> [Problem details] Which lines in the records below contain the word "Array"? Report each of them.

> [Collected data entries]
==========

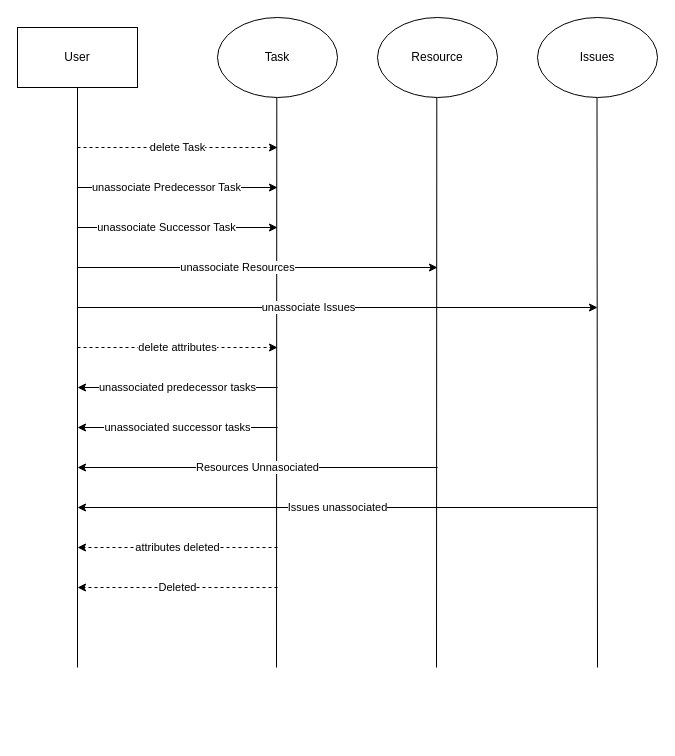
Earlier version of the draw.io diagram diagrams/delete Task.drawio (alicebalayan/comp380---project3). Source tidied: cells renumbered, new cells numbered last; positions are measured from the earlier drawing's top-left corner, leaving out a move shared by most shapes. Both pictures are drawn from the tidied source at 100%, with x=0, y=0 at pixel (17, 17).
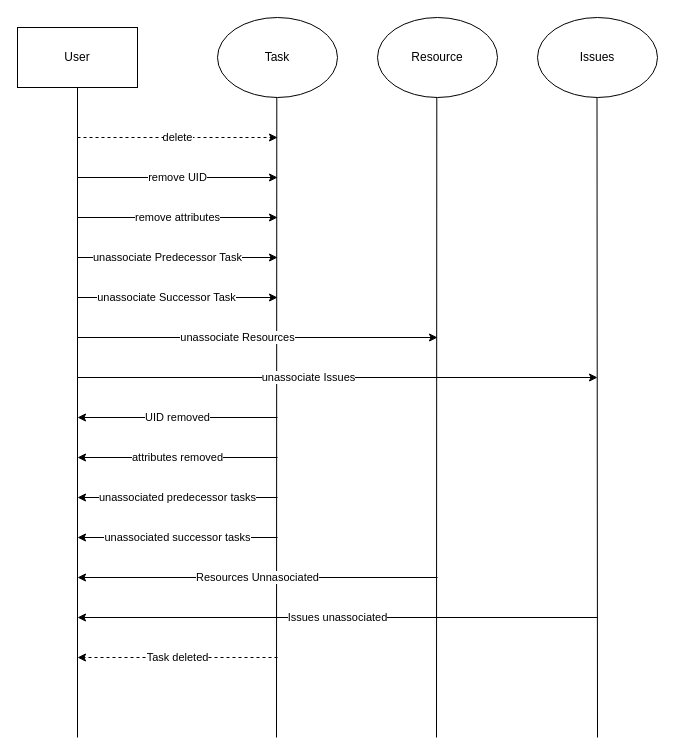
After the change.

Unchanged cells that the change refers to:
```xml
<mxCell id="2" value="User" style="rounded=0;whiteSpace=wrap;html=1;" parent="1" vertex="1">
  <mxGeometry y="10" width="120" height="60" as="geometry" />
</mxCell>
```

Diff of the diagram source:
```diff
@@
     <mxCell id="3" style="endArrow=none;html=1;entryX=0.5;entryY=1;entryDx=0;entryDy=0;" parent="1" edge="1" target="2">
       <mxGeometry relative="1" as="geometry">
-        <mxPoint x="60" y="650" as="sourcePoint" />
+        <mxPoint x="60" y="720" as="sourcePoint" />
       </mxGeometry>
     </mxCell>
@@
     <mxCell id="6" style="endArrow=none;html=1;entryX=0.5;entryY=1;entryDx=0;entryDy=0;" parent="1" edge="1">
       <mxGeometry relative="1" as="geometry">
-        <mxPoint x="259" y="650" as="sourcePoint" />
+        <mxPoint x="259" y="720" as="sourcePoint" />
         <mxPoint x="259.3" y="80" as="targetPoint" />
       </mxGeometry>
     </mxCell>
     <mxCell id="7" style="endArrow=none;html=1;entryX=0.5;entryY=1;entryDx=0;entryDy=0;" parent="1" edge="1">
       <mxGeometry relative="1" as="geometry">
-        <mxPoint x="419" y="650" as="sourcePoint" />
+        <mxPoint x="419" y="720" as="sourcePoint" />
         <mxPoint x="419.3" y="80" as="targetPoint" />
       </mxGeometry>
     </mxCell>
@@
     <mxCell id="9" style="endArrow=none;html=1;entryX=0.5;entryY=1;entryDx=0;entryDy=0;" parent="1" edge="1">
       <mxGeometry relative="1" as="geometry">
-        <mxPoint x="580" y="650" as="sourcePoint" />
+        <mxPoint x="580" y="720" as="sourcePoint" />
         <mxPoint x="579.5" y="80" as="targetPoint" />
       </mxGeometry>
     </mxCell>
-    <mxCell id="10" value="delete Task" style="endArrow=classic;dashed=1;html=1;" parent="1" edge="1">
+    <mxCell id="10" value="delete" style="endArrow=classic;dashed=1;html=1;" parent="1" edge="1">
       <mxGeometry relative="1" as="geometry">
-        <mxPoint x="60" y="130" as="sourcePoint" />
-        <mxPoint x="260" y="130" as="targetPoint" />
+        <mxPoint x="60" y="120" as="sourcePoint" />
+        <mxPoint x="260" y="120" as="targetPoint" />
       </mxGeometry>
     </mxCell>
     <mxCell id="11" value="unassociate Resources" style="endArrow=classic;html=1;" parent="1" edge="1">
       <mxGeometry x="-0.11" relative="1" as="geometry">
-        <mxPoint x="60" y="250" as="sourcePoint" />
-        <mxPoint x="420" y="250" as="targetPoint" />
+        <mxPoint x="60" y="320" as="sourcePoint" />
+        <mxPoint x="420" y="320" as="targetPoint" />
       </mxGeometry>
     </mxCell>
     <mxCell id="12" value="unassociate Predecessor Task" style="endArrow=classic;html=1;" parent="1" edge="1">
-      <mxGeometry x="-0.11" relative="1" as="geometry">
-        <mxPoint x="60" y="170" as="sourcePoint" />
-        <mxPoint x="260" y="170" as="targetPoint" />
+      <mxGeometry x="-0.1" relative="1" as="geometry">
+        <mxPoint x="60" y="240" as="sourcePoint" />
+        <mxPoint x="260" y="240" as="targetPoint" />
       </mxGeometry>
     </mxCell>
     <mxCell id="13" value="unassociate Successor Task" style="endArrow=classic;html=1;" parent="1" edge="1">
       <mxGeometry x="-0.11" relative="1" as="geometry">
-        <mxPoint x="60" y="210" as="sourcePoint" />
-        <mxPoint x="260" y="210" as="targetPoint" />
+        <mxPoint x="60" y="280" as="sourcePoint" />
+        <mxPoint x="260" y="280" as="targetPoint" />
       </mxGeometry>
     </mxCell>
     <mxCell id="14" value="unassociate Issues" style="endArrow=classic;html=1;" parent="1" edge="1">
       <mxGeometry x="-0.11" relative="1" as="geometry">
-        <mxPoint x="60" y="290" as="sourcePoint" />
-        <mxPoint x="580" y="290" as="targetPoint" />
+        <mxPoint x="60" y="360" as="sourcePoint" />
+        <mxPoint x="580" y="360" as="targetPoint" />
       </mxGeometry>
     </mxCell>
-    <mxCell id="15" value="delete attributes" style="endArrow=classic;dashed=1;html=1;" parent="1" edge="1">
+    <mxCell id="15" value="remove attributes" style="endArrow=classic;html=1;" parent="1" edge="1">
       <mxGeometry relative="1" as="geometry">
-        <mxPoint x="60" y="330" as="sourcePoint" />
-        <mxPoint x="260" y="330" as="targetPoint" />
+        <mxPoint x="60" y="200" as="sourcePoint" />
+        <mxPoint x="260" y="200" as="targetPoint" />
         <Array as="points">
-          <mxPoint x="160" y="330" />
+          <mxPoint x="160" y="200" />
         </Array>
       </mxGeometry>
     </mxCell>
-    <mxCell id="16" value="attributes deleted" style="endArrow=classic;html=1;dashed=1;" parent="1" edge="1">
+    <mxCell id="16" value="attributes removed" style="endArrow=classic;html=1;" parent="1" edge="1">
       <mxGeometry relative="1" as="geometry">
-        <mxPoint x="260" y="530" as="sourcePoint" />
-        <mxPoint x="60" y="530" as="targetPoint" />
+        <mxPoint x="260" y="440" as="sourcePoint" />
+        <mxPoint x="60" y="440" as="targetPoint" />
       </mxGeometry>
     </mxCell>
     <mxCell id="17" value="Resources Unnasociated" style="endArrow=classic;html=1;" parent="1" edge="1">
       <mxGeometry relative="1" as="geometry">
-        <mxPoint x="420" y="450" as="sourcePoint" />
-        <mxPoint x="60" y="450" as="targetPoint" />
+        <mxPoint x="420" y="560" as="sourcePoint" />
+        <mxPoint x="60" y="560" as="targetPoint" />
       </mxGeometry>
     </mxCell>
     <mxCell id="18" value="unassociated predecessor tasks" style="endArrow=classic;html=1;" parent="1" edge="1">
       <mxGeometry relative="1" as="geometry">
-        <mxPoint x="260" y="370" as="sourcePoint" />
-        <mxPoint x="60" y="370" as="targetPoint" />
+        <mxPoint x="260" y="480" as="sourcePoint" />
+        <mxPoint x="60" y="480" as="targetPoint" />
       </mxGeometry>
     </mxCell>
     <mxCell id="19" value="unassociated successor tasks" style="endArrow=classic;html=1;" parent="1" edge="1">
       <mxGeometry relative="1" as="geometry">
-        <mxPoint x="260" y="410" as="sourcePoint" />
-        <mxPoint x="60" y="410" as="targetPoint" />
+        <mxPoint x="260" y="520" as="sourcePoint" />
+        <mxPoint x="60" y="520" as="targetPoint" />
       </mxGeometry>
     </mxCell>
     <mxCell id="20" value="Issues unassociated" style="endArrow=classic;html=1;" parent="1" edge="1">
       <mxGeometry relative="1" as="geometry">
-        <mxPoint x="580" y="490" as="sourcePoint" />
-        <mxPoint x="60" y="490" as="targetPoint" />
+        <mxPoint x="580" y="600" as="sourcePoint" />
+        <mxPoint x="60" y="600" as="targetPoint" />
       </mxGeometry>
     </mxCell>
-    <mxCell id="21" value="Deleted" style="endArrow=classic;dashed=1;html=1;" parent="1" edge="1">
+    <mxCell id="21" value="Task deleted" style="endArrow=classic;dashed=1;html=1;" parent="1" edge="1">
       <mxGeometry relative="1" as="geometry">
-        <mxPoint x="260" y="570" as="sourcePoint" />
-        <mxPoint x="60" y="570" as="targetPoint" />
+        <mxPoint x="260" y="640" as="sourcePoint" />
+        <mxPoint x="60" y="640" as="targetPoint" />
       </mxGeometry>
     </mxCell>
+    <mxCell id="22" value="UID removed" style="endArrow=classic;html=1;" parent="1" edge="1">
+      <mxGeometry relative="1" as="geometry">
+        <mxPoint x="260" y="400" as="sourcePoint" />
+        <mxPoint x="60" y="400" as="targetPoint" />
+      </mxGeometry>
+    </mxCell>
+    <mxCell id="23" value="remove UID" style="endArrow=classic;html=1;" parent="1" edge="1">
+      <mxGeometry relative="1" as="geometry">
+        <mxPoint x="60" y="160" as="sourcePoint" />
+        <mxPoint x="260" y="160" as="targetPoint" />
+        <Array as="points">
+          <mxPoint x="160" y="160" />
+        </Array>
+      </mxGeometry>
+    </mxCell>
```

==========

> [Answer to this problem]
         <Array as="points">
         </Array>
+        <Array as="points">
+        </Array>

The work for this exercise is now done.